Fact Check

Is There a Class Action Lawsuit for People Who Got Robocalls From Cruise Companies?

News articles accurately describe the settlement and compensation terms of a real lawsuit involving major cruise companies.

Published Aug. 16, 2017

Image Via Carnival
As of August 2017, members of the public could potentially gain compensation as part of a class action lawsuit against major cruise companies.

On 15 August 2017, several news web sites reported that an ongoing class action lawsuit meant that anyone who received an automated telemarketing phone call from certain cruise companies between 2009 and 2014 could receive compensation:

If you received a robocall from Carnival, Norwegian or Royal Caribbean, you might want to enter your phone number on a class-action website. A class-action lawsuit against those cruise lines and Resort Marketing Group means you might get between $300 to $900 for the calls. Philip Charvat filed the lawsuit, saying he had received telemarketing calls without his permission after the cruise lines contracted with Resort Marketing Group. Without that consent, Charvat and his attornies claimed the involved companies had violated the Telephone Consumer Protection Act.

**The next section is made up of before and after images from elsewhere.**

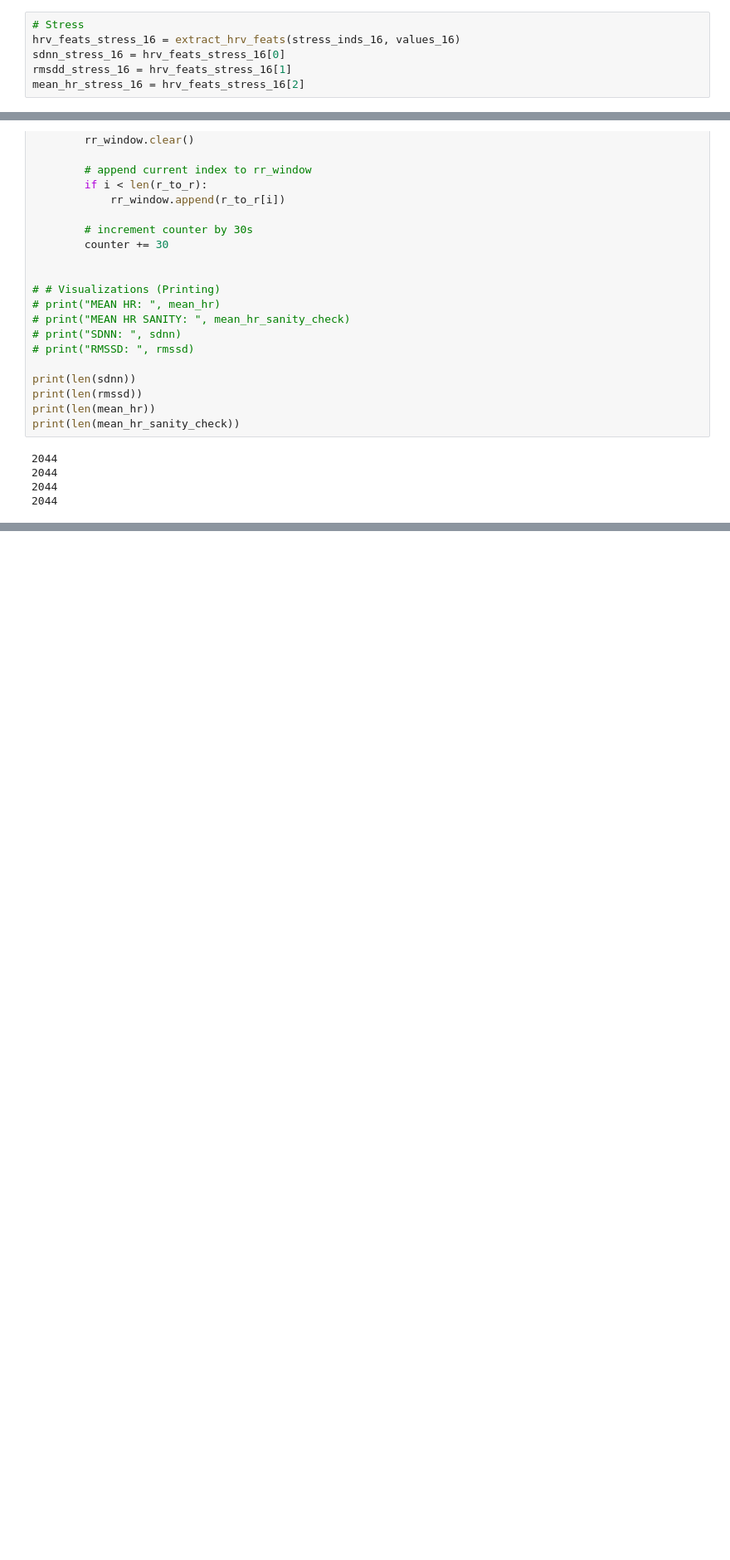
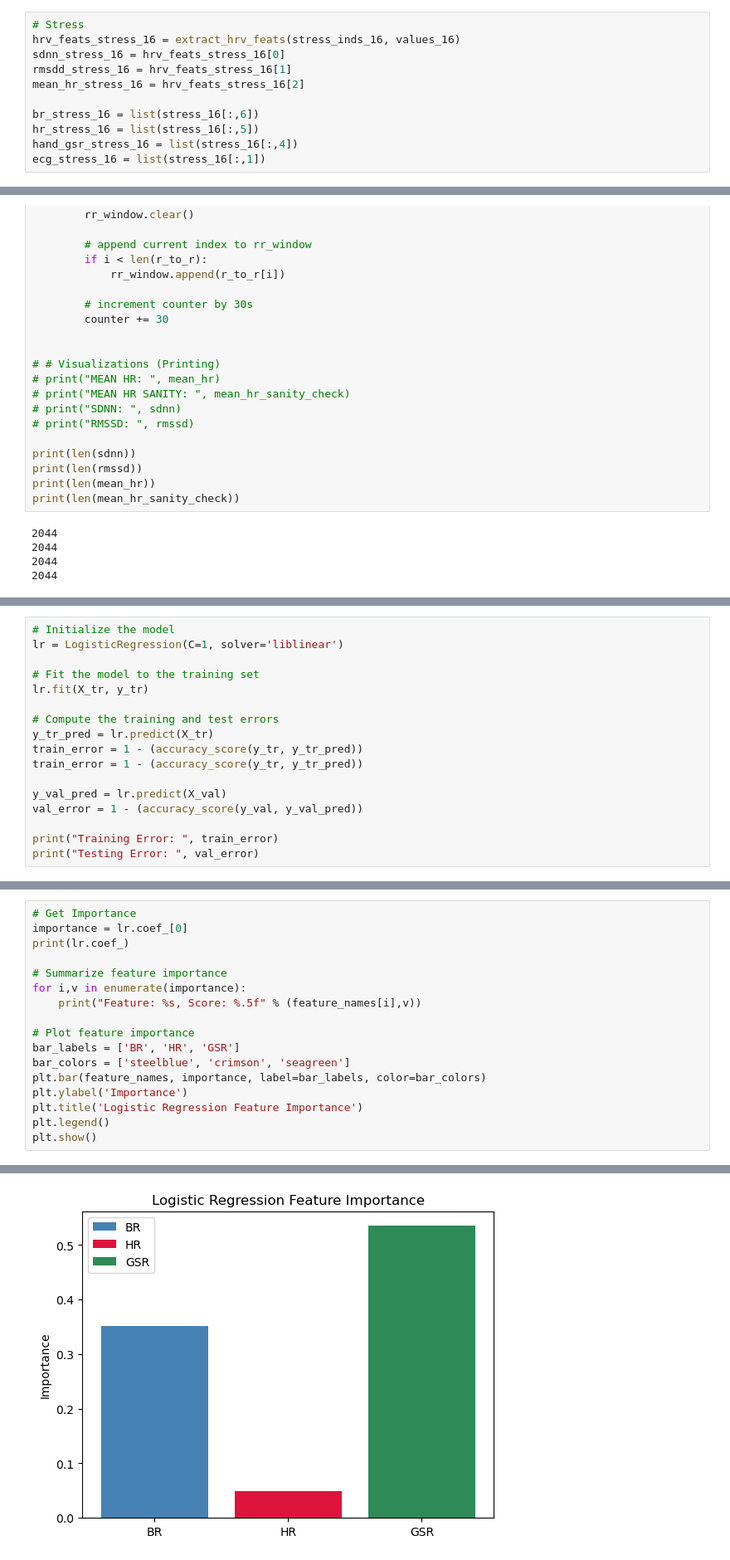
Before and after one commit to ibayoumi/SDP, a Jupyter notebook: stress_model.ipynb, the cells around one changed output, grey strips where cells are left out. Shown at 83% size. Drawn from its saved outputs; the diff is of its cells as text; blank space fills up the shorter version.

```diff
--- a/stress_model.ipynb
+++ b/stress_model.ipynb
@@ -2818,6 +2984,11 @@ hrv_feats_stress_16 = extract_hrv_feats(stress_inds_16, values_16)
 sdnn_stress_16 = hrv_feats_stress_16[0]
 rmsdd_stress_16 = hrv_feats_stress_16[1]
 mean_hr_stress_16 = hrv_feats_stress_16[2]
+
+br_stress_16 = list(stress_16[:,6])
+hr_stress_16 = list(stress_16[:,5])
+hand_gsr_stress_16 = list(stress_16[:,4])
+ecg_stress_16 = list(stress_16[:,1])
 # %% [output]
 Learning initial signal parameters...
 Failed to find 8 beats during learning.
@@ -3107,0 +3691,17 @@ print(len(mean_hr_sanity_check))
+# %%
+# Initialize the model
+lr = LogisticRegression(C=1, solver='liblinear')
+
+# Fit the model to the training set
+lr.fit(X_tr, y_tr)
+
+# Compute the training and test errors
+y_tr_pred = lr.predict(X_tr)
+train_error = 1 - (accuracy_score(y_tr, y_tr_pred))
+train_error = 1 - (accuracy_score(y_tr, y_tr_pred))
+
+y_val_pred = lr.predict(X_val)
+val_error = 1 - (accuracy_score(y_val, y_val_pred))
+
+print("Training Error: ", train_error)
+print("Testing Error: ", val_error)
@@ -3107,0 +3721,18 @@ print(len(mean_hr_sanity_check))
+# %%
+# Get Importance
+importance = lr.coef_[0]
+print(lr.coef_)
+
+# Summarize feature importance
+for i,v in enumerate(importance):
+    print("Feature: %s, Score: %.5f" % (feature_names[i],v))
+
+# Plot feature importance
+bar_labels = ['BR', 'HR', 'GSR']
+bar_colors = ['steelblue', 'crimson', 'seagreen']
+plt.bar(feature_names, importance, label=bar_labels, color=bar_colors)
+plt.ylabel('Importance')
+plt.title('Logistic Regression Feature Importance')
+plt.legend()
+plt.show()
+# %% [output]
@@ -3107,0 +3743 @@ print(len(mean_hr_sanity_check))
+[figure, added]
```
Also changed, not shown: parts of 122 cells of this notebook.
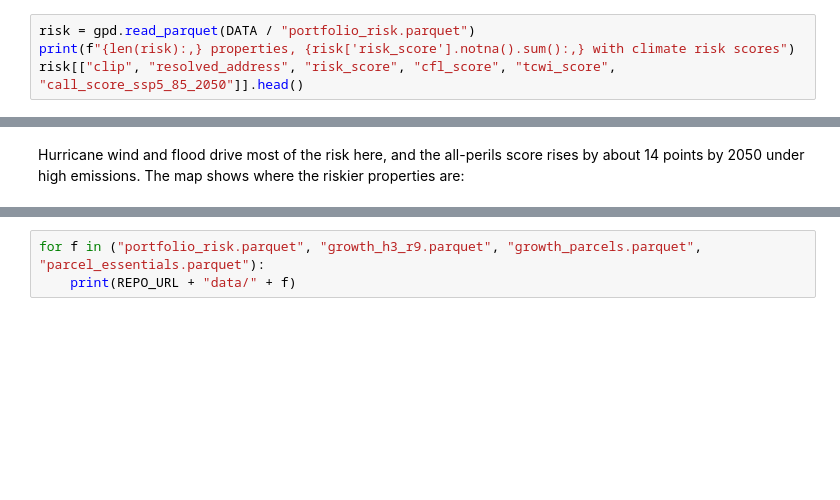
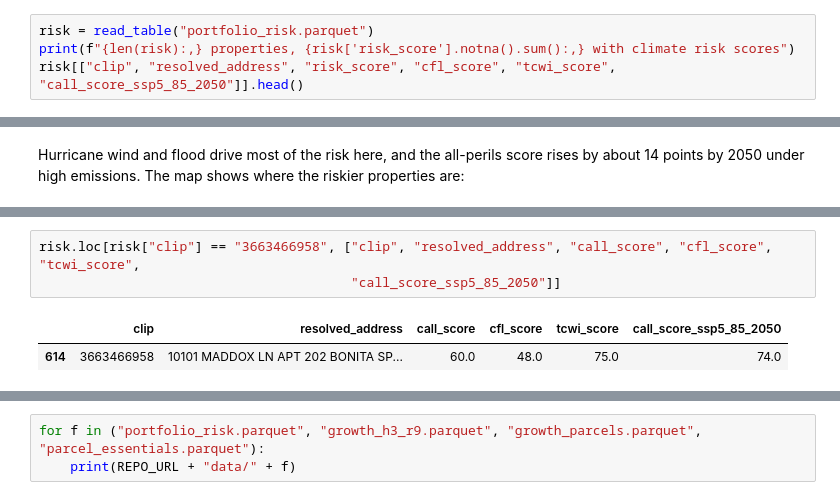
Before and after one commit to eprashar-clgx/sdsc-2026-re-portfolio-screening, a Jupyter notebook: notebooks/portfolio_screening.ipynb, the cells around one changed output, grey strips where cells are left out. Cells and saved outputs as stored; diff of their text form; blank space fills up the shorter version.

```diff
--- a/notebooks/portfolio_screening.ipynb
+++ b/notebooks/portfolio_screening.ipynb
@@ -215,7 +303,7 @@ scores for 12 perils, today and in 2030, 2040 and 2050 under four emissions scen
 `portfolio_risk.parquet` is the result: one row per property with its CLIP, location, H3 cell and the key
 scores. **This is checkpoint 1**, the table you load into CARTO in part 4.
 # %%
-risk = gpd.read_parquet(DATA / "portfolio_risk.parquet")
+risk = read_table("portfolio_risk.parquet")
 print(f"{len(risk):,} properties, {risk['risk_score'].notna().sum():,} with climate risk scores")
 risk[["clip", "resolved_address", "risk_score", "cfl_score", "tcwi_score", "call_score_ssp5_85_2050"]].head()
 # %% [output]
@@ -256,3 +362,9 @@ plt.show()
+# %%
+risk.loc[risk["clip"] == "3663466958", ["clip", "resolved_address", "call_score", "cfl_score", "tcwi_score",
+                                        "call_score_ssp5_85_2050"]]
+# %% [output]
+|  | clip | resolved_address | call_score | cfl_score | tcwi_score | call_score_ssp5_85_2050 |
+| 614 | 3663466958 | 10101 MADDOX LN APT 202 BONITA SP... | 60.0 | 48.0 | 75.0 | 74.0 |
 # %% [markdown]
 ## 4 · Into CARTO
 
```
Also changed, not shown: parts of 15 cells of this notebook, 6 other files.
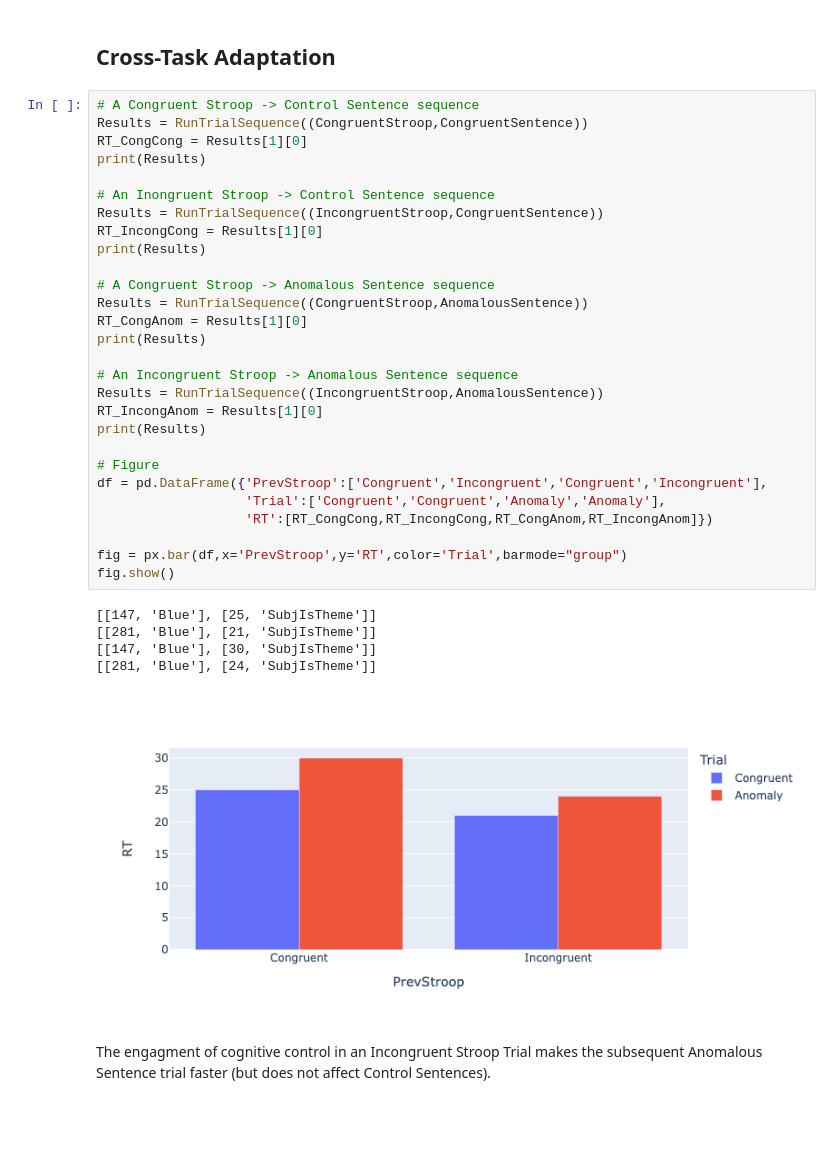
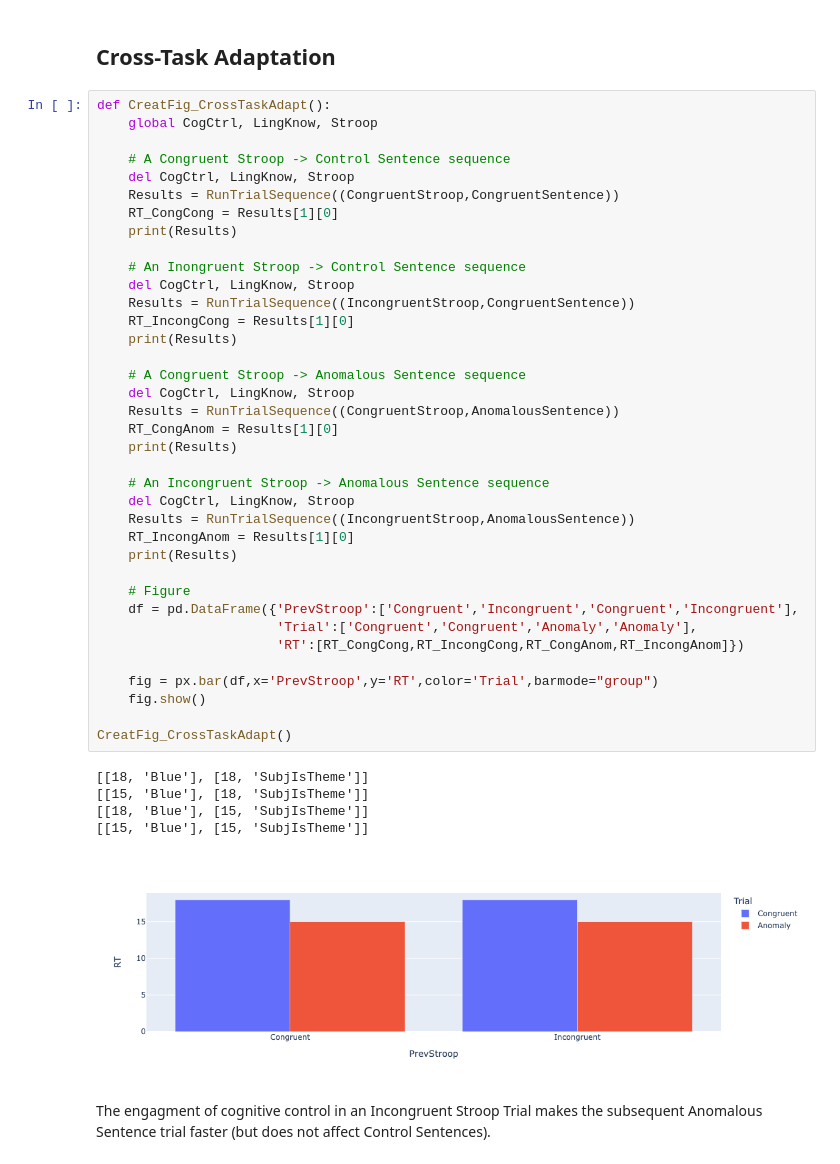
Before and after one commit to NessTal/CognitiveControlModel, a Jupyter notebook: CognitiveControlModel.ipynb, the cells around one changed output. Saved outputs shown, nothing was run; the diff lists cells and outputs as text; blank space fills up the shorter version.

```diff
--- a/CognitiveControlModel.ipynb
+++ b/CognitiveControlModel.ipynb
@@ -353,39 +404,48 @@ The same cognitive control system also makes trials with linguistic conflict fas
 # %% [markdown]
 ## Cross-Task Adaptation
 # %%
-# A Congruent Stroop -> Control Sentence sequence
-Results = RunTrialSequence((CongruentStroop,CongruentSentence))
-RT_CongCong = Results[1][0]
-print(Results)
+def CreatFig_CrossTaskAdapt():
+    global CogCtrl, LingKnow, Stroop
 
-# An Inongruent Stroop -> Control Sentence sequence
-Results = RunTrialSequence((IncongruentStroop,CongruentSentence))
-RT_IncongCong = Results[1][0]
-print(Results)
+    # A Congruent Stroop -> Control Sentence sequence
+    del CogCtrl, LingKnow, Stroop
+    Results = RunTrialSequence((CongruentStroop,CongruentSentence))
+    RT_CongCong = Results[1][0]
+    print(Results)
 
-# A Congruent Stroop -> Anomalous Sentence sequence
-Results = RunTrialSequence((CongruentStroop,AnomalousSentence))
-RT_CongAnom = Results[1][0]
-print(Results)
+    # An Inongruent Stroop -> Control Sentence sequence
+    del CogCtrl, LingKnow, Stroop
+    Results = RunTrialSequence((IncongruentStroop,CongruentSentence))
+    RT_IncongCong = Results[1][0]
+    print(Results)
 
-# An Incongruent Stroop -> Anomalous Sentence sequence
-Results = RunTrialSequence((IncongruentStroop,AnomalousSentence))
-RT_IncongAnom = Results[1][0]
-print(Results)
+    # A Congruent Stroop -> Anomalous Sentence sequence
+    del CogCtrl, LingKnow, Stroop
+    Results = RunTrialSequence((CongruentStroop,AnomalousSentence))
+    RT_CongAnom = Results[1][0]
+    print(Results)
 
-# Figure
-df = pd.DataFrame({'PrevStroop':['Congruent','Incongruent','Congruent','Incongruent'],
-                   'Trial':['Congruent','Congruent','Anomaly','Anomaly'],
-                   'RT':[RT_CongCong,RT_IncongCong,RT_CongAnom,RT_IncongAnom]})
+    # An Incongruent Stroop -> Anomalous Sentence sequence
+    del CogCtrl, LingKnow, Stroop
+    Results = RunTrialSequence((IncongruentStroop,AnomalousSentence))
+    RT_IncongAnom = Results[1][0]
+    print(Results)
 
-fig = px.bar(df,x='PrevStroop',y='RT',color='Trial',barmode="group")
-fig.show()
+    # Figure
+    df = pd.DataFrame({'PrevStroop':['Congruent','Incongruent','Congruent','Incongruent'],
+                       'Trial':['Congruent','Congruent','Anomaly','Anomaly'],
+                       'RT':[RT_CongCong,RT_IncongCong,RT_CongAnom,RT_IncongAnom]})
+
+    fig = px.bar(df,x='PrevStroop',y='RT',color='Trial',barmode="group")
+    fig.show()
+
+CreatFig_CrossTaskAdapt()
 # %% [output]
-[[147, 'Blue'], [25, 'SubjIsTheme']]
-[[281, 'Blue'], [21, 'SubjIsTheme']]
-[[147, 'Blue'], [30, 'SubjIsTheme']]
-[[281, 'Blue'], [24, 'SubjIsTheme']]
+[[18, 'Blue'], [18, 'SubjIsTheme']]
+[[15, 'Blue'], [18, 'SubjIsTheme']]
+[[18, 'Blue'], [15, 'SubjIsTheme']]
+[[15, 'Blue'], [15, 'SubjIsTheme']]
-[figure, old version]
+[figure, new version]
 # %% [markdown]
 The engagment of cognitive control in an Incongruent Stroop Trial makes the subsequent Anomalous Sentence trial faster (but does not affect Control Sentences).
 # %% [markdown]
```
Also changed, not shown: parts of 6 cells of this notebook.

The case is real, the settlement arrangement is real, and the possibility of receiving compensation is real, although far from certain.

On 6 July 2017, Northern Illinois U.S. District Court Judge Andrea Wood ordered that the following category of people be included in the "settlement class" in this case (that is, people who are theoretically eligible to receive compensation):

All Persons in the United States who were the owner, subscriber or user of residential or cellular telephone numbers located in the RMG Defendants’ dialer databases and who received pre-recorded telemarketing calls from the RMG Defendants, which referred to the trade names of any of the Cruise Defendants between July 23, 2009 through March 8, 2014.

The defendants include Resort Marketing Group, Inc. (RMG), Carnival Corporation & PLC, Royal Caribbean Cruises Ltd., and NCL [Norwegian Cruise Line] (Bahamas) Ltd. A firm called Kurtzman Carson Consultants has been engaged by the court as settlement administrators, and has set up a site where members of the public can check their possible eligibility for compensation by entering their phone number and other details.

According to the settlement agreement, the total payout by RMG will be between USD$7 and $12.5 million, and the maximum possible compensation per person per phone number will be $900:

Settlement Class Members may receive up to Three Hundred U.S. Dollars ($300) for each telemarketing call made to a Settlement Class Member’s residential or cellular telephone line by the RMG Defendants as reflected by the Call Records. The maximum number of calls for which a Settlement Class Member may recover is three (3) per phone number and the most any one Settlement Class Member may receive is up to Nine Hundred US Dollars ($900.00) per unique phone number. A Settlement Class Member may submit multiple claims only if they have multiple phone numbers listed in the Call Records.

However, if the number of people eligible for compensation is high enough, then the "settlement fund" ($7-12.5 million) will have to be more thinly disbursed, meaning the amount each individual gets could well end up being lower than $300.

The class action complaint, the settlement agreement, and the judge's order certifying the settlement agreement can all be read online. For further reading, the case is Charvat v. Resort Marketing Group et al., Case No. 1:12cv05746 in the U.S. District Court, Northern District of Illinois.

The deadline for responding was extended to 31 May 2018 due to a preponderance of apparently fraudulent claims.


Irby, Kate.    "If You Got a Call Offering a Free Cruise, You Might be Entitled to At Least $300."      Miami Herald.    15 August 2017.

Leonhardt, Megan.    "You Could Be Entitled to $300 if You Received This Spam Call. Here's How to Check."      Time.    16 August 2017.

Dan Mac Guill is a former writer for Snopes.